As many as 100 killed in Syrian regime air strike on crowded gas station


At least 30 people, and as many as 100, were killed in Syria's northern Raqqa province yesterday, when government warplanes bombed a gas station crowded with people, said activist groups.

One activist said bombs struck a gas station in Ayn Issa town, near a border post that Syrian opposition fighters had captured two days ago.

If verified, the bombing would be one of the worst casualty tolls from the Syrian military's use of aircraft in its effort to crush the armed insurgency which had grown out of opposition protests that began 18 months ago.

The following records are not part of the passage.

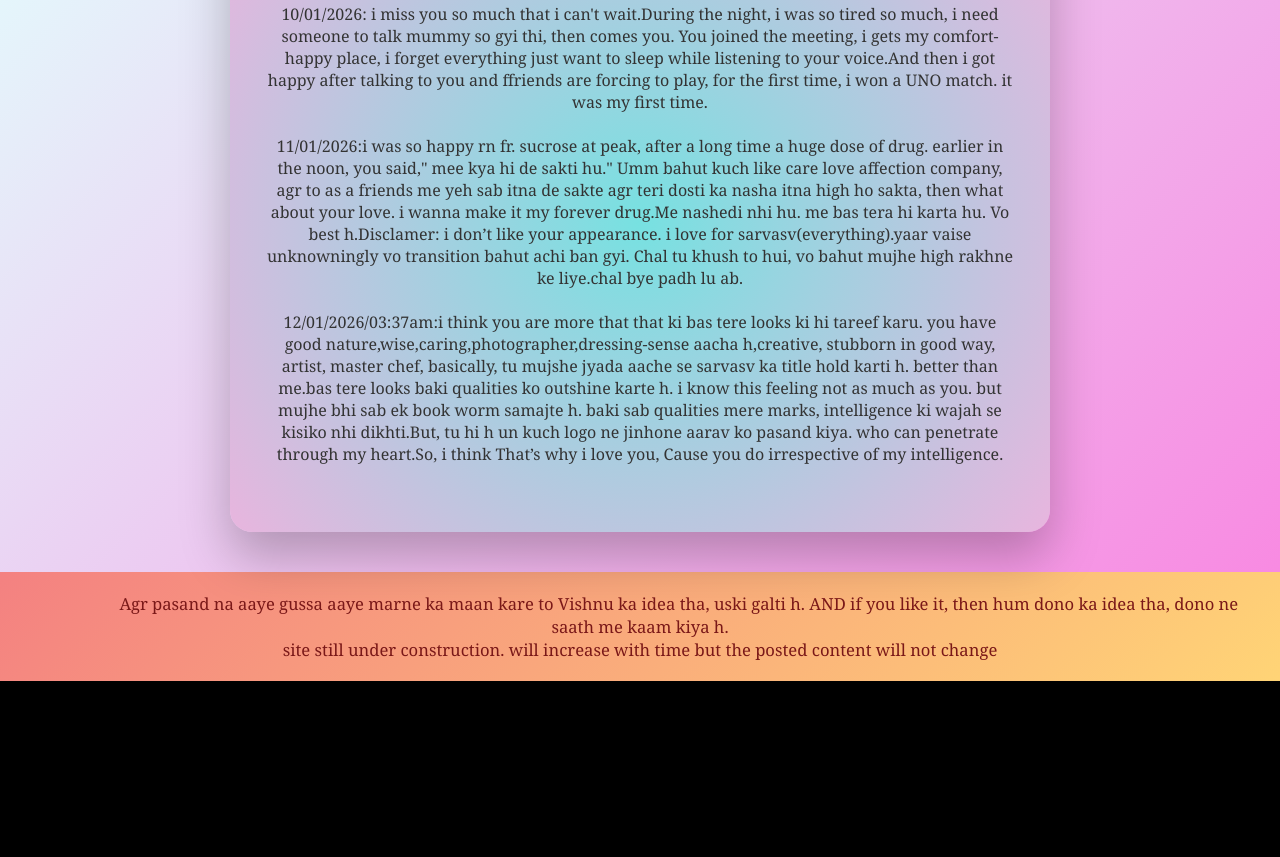
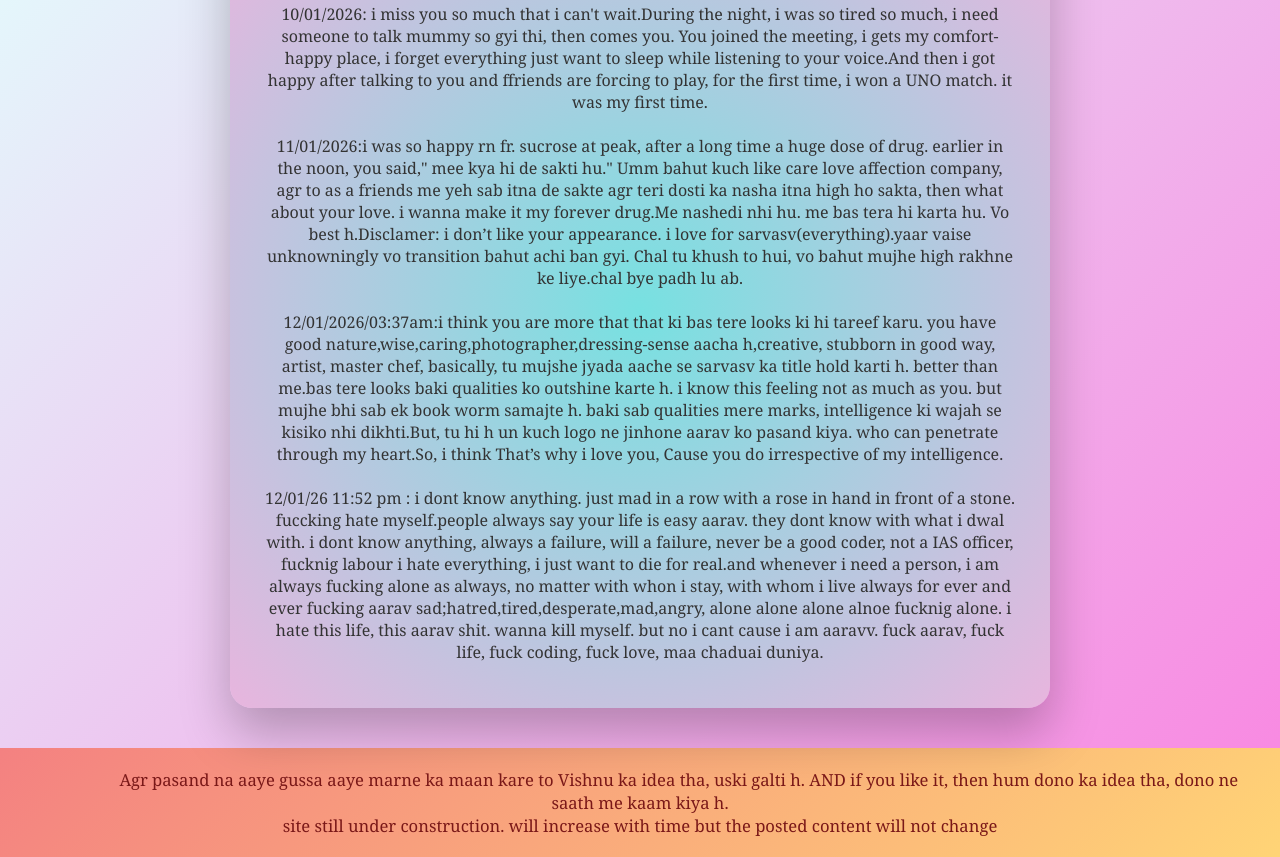
Before and after one commit to sarvasv378-del/sarvasv378-del.github.io, a plain HTML site: page index.html in a window 1280 px wide. Shown: the part 4541-5398 px from the top of the page. Before the commit the page ends 5222 px from the top, so only its background shows below. Drawn offline with Linux system fonts and the light colour scheme.

Commit message:
Update index.html

```diff
--- a/index.html
+++ b/index.html
@@ -580,6 +580,13 @@ window.addEventListener("load", () => {
           through my heart.So, i think That’s why i love you, Cause you do irrespective of my intelligence.
           </p>
       </br>
+        <p>12/01/26 11:52 pm : i dont know anything. just mad in a row with a rose in hand in front of a
+        stone. fuccking hate myself.people always say your life is easy aarav. they dont know with what i dwal with.
+        i dont know anything, always a failure, will a failure, never be a good coder, not a IAS officer, fucknig labour
+        i hate everything, i just want to die for real.and whenever i need a person, i am always fucking alone as always,
+        no matter with whon i stay, with whom i live always for ever and ever fucking aarav sad;hatred,tired,desperate,mad,angry,
+        alone alone alone alnoe fucknig alone. i hate this life, this aarav shit. wanna kill myself. but no i cant cause i am aaravv.
+        fuck aarav, fuck life, fuck coding, fuck love, maa chaduai duniya.</p>
       </div>
     </section>
 
```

Also yesterday, Syrian officials said that a helicopter had crashed near the capital of Damascus, close to a suburb where insurgents and government forces have battled for dominance.

The official Syrian news agency said the helicopter's rotors had clipped the tail of a Syrian Arab airlines passenger jet with 200 people on board. It said the jet later landed safely at the Damascus airport and no one was injured.

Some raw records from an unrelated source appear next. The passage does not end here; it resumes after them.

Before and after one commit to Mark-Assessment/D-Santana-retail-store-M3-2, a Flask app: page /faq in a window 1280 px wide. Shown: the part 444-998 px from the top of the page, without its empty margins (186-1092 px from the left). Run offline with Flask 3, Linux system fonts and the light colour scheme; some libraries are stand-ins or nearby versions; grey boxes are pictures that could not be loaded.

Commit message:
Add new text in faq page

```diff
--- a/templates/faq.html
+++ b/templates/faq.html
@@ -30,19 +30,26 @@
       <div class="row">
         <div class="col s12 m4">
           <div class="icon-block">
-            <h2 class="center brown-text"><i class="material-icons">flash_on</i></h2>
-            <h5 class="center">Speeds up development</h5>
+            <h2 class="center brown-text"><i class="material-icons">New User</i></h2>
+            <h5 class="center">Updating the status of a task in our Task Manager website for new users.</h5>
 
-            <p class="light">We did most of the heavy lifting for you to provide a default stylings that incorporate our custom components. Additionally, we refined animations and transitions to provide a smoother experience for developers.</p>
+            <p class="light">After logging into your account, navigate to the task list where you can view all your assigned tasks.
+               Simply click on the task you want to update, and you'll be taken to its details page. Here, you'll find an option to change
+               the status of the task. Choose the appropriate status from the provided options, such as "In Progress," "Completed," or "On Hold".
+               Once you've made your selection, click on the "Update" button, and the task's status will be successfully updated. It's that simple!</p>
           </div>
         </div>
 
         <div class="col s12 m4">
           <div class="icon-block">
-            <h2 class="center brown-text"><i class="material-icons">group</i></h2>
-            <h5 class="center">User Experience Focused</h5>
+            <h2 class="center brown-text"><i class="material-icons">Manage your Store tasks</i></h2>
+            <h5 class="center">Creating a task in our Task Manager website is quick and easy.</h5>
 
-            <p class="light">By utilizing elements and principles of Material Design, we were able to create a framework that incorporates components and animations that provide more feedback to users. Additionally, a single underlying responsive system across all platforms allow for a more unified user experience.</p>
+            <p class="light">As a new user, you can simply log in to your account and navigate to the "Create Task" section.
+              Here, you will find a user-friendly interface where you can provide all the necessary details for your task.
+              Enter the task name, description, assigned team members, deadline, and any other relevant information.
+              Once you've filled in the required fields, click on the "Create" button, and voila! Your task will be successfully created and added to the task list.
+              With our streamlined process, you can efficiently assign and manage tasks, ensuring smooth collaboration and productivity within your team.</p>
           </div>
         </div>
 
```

But an activist in Damascus said a rebel battalion shot down the helicopter, which crashed near a salt factory near the town of Douma. It was unclear whether anyone on board the helicopter was killed or injured.

Further afield, there was news of a rebel victory as Syria's civil war spilled for the second time in a week across border areas. Rebel forces were reported on Wednesday to have driven government troops from a northern frontier crossing along the border with Turkey in a bid to expand supply and infiltration routes.

Turkish schools in the region were closed on Wednesday after intense overnight clashes, reported the semi-official Anatolian News Agency.

This article appeared in the South China Morning Post print edition as: Rebels down helicopter as UN plots peace plan